The demographics Jefferson cites would in fact make colonization an unworkable solution, even though the Colonization Society continued its well-meaning efforts for many years. And, as Miller notes, the plan advocated here by Jefferson would have "required the expansion of the powers of the federal government amd its intervention into the private affairs of American citizens far beyond anything dreamed of in the philosophy of Alexander Hamilton." Moreover, as this letter reveals, the fact that "Thomas Jefferson, by nature a kindhearted, benevolent well-intentioned man, should have recommended such a draconian method for attaining the 'beatitude' of an all-white society reveals how urgent he deemed it to be to separate physically the two races" (Ibid., pp.269-270). As another biographer observes, the author of the Declaration of Independence "could preach emancipation, plan it, encourage it, all from high principles and humanitarian feelings, but he could not lead so unpopular or desparate a cause"; to have done so, particularly at the advanced age he had attained in 1824, would have "required moral enthusiasm and political audacity he neither possessed nor trusted" (M. Peterson, Thomas Jefferson and the New Nation, pp.999-1000).

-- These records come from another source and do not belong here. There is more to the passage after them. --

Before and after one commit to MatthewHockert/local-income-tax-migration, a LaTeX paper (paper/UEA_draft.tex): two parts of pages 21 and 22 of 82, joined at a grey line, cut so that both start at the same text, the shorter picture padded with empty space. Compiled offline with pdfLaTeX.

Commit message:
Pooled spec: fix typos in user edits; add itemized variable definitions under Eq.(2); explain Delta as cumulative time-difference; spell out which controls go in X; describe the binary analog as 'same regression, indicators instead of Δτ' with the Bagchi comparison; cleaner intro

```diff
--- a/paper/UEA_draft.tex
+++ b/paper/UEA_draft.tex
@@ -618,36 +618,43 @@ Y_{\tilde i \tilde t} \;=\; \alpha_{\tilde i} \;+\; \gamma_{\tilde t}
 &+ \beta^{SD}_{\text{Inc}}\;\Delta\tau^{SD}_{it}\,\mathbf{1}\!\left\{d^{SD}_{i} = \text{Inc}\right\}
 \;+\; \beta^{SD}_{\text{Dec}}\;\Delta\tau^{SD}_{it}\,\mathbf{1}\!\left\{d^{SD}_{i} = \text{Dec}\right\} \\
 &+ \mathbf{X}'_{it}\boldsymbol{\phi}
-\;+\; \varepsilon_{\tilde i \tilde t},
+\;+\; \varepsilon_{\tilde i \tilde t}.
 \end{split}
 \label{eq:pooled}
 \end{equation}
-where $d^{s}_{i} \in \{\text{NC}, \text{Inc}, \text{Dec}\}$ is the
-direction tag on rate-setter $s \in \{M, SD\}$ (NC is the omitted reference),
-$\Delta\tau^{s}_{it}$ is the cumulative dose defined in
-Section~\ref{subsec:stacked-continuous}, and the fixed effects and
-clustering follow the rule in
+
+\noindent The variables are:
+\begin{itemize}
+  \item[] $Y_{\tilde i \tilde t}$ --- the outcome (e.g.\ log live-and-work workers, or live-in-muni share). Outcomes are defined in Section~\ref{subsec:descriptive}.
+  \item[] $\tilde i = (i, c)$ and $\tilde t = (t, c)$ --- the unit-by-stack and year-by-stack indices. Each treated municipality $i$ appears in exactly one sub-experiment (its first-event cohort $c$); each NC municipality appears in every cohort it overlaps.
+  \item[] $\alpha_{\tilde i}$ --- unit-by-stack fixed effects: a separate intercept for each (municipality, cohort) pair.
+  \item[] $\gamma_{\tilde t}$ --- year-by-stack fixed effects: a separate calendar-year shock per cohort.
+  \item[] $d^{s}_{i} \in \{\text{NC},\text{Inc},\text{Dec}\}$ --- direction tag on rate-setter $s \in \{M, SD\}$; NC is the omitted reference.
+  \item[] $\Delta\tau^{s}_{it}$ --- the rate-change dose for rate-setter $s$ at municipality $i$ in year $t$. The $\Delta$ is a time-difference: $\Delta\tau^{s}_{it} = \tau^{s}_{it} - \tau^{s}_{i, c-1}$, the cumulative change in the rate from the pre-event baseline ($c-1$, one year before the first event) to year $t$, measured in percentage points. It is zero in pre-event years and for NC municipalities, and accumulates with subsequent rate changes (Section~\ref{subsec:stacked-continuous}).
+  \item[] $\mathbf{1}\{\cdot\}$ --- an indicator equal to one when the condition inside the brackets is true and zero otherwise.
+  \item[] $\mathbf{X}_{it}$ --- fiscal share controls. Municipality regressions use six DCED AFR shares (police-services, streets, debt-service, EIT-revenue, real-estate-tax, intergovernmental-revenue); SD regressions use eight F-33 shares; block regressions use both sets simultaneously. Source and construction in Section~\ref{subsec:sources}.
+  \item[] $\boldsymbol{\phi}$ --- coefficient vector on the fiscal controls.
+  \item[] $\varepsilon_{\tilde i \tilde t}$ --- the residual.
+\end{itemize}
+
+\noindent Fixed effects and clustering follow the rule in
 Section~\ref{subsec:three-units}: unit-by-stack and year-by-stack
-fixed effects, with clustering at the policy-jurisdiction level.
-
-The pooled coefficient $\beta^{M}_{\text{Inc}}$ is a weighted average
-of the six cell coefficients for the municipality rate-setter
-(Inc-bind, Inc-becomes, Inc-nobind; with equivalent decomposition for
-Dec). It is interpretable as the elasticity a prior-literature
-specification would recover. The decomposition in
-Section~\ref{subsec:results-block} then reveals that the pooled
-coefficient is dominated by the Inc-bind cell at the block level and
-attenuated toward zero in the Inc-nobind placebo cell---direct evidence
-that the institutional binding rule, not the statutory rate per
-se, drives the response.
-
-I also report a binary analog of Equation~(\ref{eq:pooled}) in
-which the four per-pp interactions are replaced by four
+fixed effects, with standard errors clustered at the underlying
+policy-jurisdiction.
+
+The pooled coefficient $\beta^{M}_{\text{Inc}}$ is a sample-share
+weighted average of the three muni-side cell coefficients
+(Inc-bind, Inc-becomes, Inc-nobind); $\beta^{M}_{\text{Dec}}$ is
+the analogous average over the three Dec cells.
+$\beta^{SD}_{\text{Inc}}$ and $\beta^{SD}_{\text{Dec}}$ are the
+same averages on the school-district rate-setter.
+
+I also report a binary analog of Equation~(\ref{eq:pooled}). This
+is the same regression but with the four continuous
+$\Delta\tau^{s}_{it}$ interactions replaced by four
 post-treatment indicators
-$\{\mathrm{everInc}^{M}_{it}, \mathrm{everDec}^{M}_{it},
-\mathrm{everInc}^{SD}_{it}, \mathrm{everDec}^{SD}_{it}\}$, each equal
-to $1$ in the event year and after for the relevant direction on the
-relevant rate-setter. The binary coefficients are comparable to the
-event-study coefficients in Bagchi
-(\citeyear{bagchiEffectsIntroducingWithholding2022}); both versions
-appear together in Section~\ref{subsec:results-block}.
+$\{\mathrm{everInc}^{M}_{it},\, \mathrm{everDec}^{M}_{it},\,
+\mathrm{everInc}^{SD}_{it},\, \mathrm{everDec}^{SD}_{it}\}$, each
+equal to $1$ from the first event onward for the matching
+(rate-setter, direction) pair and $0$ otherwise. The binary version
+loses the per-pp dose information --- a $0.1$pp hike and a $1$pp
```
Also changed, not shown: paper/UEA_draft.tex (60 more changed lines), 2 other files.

Jefferson's retained copy, in the hand of an amanuensis, is in the Jefferson Papers at the Library of Congress. The existence of this, the recipient's copy, has been, until now, unknown to all Jefferson's editors since 1829.
Provenance: The Rendells Inc., 1979.